= Given data =

+-------+

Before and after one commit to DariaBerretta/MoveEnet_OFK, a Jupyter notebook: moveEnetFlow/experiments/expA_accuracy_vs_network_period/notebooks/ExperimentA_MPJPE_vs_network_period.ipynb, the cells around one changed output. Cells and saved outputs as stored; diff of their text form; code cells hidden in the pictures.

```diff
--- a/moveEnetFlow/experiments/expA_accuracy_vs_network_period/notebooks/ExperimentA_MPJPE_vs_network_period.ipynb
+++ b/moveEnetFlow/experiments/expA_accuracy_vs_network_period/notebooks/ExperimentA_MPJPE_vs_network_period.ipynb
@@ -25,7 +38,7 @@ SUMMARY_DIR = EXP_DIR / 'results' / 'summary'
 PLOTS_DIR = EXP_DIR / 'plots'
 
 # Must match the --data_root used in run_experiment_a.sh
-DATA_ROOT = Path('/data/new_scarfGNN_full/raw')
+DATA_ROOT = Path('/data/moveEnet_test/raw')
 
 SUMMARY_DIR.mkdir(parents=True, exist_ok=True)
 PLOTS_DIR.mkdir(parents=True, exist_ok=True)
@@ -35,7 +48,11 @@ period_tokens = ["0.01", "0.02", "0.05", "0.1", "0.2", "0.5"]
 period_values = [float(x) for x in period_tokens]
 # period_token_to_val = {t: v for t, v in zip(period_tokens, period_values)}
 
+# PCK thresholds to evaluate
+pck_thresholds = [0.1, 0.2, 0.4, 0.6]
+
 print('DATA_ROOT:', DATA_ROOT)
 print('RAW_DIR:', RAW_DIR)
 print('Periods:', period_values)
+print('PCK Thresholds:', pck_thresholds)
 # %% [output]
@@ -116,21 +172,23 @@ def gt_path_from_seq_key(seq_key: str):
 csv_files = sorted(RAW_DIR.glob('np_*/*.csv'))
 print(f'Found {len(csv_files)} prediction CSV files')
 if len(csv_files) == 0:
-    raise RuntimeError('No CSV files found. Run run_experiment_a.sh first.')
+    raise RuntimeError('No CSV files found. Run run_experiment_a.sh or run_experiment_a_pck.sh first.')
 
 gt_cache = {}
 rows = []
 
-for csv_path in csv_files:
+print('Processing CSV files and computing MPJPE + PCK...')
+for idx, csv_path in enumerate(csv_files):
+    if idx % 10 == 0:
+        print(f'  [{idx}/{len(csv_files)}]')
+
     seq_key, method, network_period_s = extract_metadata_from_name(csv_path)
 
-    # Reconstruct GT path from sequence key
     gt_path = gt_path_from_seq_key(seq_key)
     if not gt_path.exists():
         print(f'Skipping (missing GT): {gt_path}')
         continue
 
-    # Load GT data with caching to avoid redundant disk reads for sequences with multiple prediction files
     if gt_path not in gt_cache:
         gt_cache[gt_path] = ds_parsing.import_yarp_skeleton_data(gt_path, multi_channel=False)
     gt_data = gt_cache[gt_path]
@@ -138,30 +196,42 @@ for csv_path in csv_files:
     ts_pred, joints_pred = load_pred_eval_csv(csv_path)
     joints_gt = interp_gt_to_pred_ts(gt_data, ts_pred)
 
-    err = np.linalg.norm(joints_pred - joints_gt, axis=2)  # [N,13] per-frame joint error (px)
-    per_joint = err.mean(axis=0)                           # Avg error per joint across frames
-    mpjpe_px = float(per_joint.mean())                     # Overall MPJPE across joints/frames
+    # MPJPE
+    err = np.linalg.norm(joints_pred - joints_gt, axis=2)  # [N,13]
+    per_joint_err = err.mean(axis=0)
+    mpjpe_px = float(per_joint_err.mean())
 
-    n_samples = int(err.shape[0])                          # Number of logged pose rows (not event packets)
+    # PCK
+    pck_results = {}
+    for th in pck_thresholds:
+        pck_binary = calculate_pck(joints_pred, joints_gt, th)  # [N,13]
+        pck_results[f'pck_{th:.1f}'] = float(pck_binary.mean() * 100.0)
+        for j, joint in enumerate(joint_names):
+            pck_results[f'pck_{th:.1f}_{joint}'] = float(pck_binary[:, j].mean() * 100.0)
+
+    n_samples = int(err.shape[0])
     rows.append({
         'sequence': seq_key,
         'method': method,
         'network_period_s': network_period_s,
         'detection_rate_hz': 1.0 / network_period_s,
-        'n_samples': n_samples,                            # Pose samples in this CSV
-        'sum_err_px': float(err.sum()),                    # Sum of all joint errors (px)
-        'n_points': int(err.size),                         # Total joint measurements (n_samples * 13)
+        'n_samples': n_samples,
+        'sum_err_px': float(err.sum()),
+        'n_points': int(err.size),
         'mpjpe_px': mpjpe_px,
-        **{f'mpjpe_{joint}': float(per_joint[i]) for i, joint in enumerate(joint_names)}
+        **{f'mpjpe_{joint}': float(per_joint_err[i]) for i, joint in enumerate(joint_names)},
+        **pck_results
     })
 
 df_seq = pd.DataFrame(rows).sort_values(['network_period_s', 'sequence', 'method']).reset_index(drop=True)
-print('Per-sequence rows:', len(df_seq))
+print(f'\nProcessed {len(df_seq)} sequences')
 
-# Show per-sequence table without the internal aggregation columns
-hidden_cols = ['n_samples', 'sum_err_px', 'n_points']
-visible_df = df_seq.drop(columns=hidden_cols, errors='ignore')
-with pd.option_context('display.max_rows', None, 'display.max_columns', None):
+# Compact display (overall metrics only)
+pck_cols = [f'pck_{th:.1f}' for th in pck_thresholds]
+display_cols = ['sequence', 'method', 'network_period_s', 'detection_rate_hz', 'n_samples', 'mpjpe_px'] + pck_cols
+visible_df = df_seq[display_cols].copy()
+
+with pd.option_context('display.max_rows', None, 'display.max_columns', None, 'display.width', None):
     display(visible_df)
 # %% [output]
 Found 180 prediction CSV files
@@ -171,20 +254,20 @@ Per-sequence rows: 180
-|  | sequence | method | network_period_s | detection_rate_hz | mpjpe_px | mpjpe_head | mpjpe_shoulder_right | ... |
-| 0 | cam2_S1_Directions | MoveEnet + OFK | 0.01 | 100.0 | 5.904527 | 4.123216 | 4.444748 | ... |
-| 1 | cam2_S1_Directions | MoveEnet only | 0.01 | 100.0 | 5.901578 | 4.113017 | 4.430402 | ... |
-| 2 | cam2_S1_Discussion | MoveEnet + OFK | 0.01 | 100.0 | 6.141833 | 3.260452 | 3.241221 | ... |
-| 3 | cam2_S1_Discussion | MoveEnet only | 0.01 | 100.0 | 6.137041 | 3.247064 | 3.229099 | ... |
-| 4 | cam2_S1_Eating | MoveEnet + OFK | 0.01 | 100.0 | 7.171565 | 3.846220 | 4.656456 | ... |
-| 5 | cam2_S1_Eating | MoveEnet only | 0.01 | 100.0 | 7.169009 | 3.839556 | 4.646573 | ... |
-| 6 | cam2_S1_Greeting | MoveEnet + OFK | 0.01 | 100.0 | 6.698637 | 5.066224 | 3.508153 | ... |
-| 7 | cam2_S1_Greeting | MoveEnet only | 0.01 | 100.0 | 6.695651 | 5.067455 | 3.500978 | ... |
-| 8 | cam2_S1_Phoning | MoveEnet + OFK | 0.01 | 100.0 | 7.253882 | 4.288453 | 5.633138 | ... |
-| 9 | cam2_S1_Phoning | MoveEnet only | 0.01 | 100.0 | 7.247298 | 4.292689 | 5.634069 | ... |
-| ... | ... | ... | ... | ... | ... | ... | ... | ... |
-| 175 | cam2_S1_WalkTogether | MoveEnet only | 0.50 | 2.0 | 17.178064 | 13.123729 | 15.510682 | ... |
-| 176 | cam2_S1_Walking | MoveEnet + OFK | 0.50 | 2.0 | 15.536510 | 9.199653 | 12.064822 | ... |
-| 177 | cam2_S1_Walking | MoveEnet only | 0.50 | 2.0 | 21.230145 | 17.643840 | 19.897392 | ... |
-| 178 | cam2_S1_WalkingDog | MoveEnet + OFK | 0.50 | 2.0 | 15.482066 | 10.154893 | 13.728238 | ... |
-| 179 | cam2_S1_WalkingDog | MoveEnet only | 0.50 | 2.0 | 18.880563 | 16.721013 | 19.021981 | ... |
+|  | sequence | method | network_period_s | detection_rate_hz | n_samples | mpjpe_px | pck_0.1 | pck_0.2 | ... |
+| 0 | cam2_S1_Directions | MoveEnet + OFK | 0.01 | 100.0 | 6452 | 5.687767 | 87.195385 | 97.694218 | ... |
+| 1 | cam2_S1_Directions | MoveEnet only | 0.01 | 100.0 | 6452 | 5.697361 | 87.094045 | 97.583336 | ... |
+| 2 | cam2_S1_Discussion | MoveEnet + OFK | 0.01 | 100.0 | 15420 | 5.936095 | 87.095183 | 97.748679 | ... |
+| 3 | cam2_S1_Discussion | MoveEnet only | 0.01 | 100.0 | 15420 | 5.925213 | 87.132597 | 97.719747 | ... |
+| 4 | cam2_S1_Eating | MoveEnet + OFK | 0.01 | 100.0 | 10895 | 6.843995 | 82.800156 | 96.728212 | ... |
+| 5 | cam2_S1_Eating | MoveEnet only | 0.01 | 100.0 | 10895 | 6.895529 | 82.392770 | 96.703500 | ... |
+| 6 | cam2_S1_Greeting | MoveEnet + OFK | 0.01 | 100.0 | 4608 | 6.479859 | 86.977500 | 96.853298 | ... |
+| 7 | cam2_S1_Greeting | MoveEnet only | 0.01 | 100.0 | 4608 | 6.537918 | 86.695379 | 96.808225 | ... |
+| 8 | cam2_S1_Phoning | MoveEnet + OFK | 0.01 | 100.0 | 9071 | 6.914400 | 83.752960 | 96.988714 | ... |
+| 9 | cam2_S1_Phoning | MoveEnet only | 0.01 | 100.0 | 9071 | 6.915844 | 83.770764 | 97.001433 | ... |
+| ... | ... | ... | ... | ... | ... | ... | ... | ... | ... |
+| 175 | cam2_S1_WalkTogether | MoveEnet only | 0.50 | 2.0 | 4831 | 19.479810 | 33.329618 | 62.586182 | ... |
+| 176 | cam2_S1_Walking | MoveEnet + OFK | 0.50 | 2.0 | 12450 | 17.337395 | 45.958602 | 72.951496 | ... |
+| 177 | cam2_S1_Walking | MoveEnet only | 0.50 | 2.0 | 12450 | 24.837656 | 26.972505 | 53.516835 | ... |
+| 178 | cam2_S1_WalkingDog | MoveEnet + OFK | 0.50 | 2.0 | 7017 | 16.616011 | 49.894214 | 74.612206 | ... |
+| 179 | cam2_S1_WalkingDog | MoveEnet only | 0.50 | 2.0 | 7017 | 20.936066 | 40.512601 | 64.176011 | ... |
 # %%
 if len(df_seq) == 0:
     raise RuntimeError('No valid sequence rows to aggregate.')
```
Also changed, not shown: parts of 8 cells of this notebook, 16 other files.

+-------+

= What you will do =
Using the material above, find each line that holds "mean" and copy that line.

= Answer to this problem =
-    per_joint = err.mean(axis=0)                           # Avg error per joint across frames
-    mpjpe_px = float(per_joint.mean())                     # Overall MPJPE across joints/frames
+    per_joint_err = err.mean(axis=0)
+    mpjpe_px = float(per_joint_err.mean())
+        pck_results[f'pck_{th:.1f}'] = float(pck_binary.mean() * 100.0)
+            pck_results[f'pck_{th:.1f}_{joint}'] = float(pck_binary[:, j].mean() * 100.0)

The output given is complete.